* _EXERCISE MATERIAL_
■ ■ ■ ■ ■ ■ ■

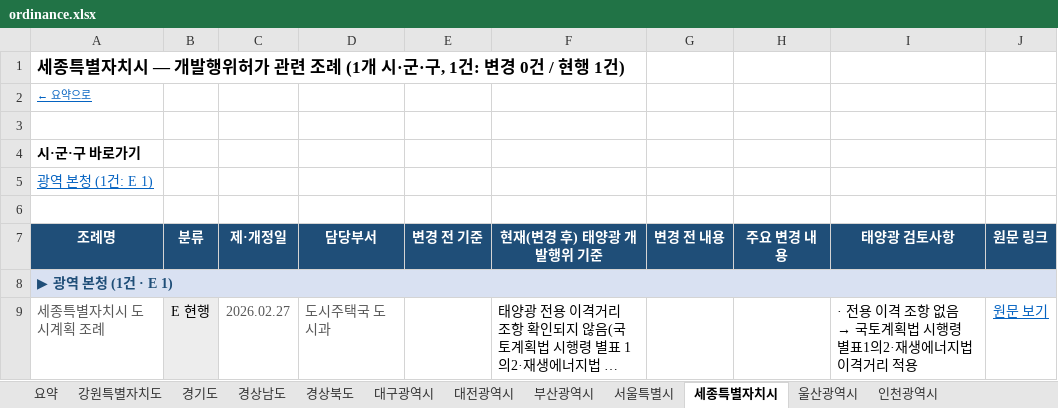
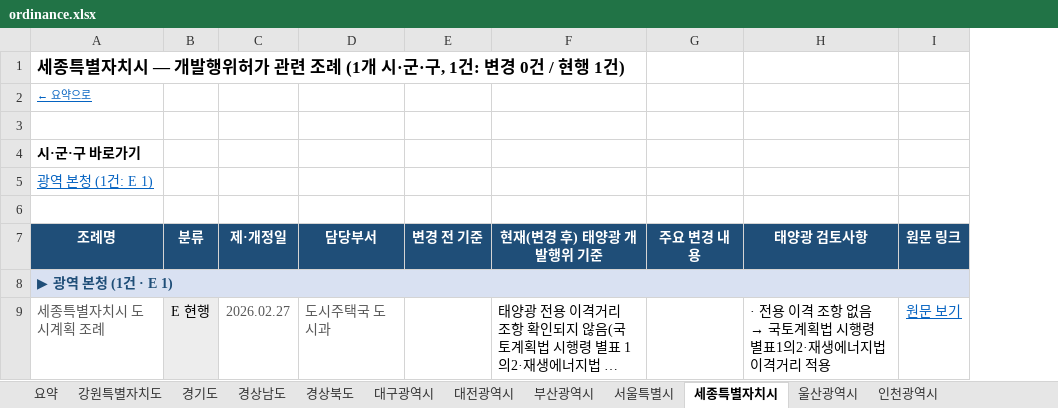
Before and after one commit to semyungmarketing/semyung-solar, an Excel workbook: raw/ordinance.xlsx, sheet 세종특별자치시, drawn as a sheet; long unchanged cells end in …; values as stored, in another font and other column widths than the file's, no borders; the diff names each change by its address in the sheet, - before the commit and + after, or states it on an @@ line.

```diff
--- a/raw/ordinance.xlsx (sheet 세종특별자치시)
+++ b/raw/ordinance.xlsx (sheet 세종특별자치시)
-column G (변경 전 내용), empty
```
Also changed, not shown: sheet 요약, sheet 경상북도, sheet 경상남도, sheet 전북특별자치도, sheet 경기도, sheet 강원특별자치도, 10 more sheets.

■ ■ ■ ■ ■ ■ ■

* _WORK ITEM_
Repeat the entries word for word and skip the pictures.

* _SOLUTION TO THIS PROBLEM_
Before and after one commit to semyungmarketing/semyung-solar, an Excel workbook: raw/ordinance.xlsx, sheet 세종특별자치시, drawn as a sheet; long unchanged cells end in …; values as stored, in another font and other column widths than the file's, no borders; the diff names each change by its address in the sheet, - before the commit and + after, or states it on an @@ line.

```diff
--- a/raw/ordinance.xlsx (sheet 세종특별자치시)
+++ b/raw/ordinance.xlsx (sheet 세종특별자치시)
-column G (변경 전 내용), empty
```
Also changed, not shown: sheet 요약, sheet 경상북도, sheet 경상남도, sheet 전북특별자치도, sheet 경기도, sheet 강원특별자치도, 10 more sheets.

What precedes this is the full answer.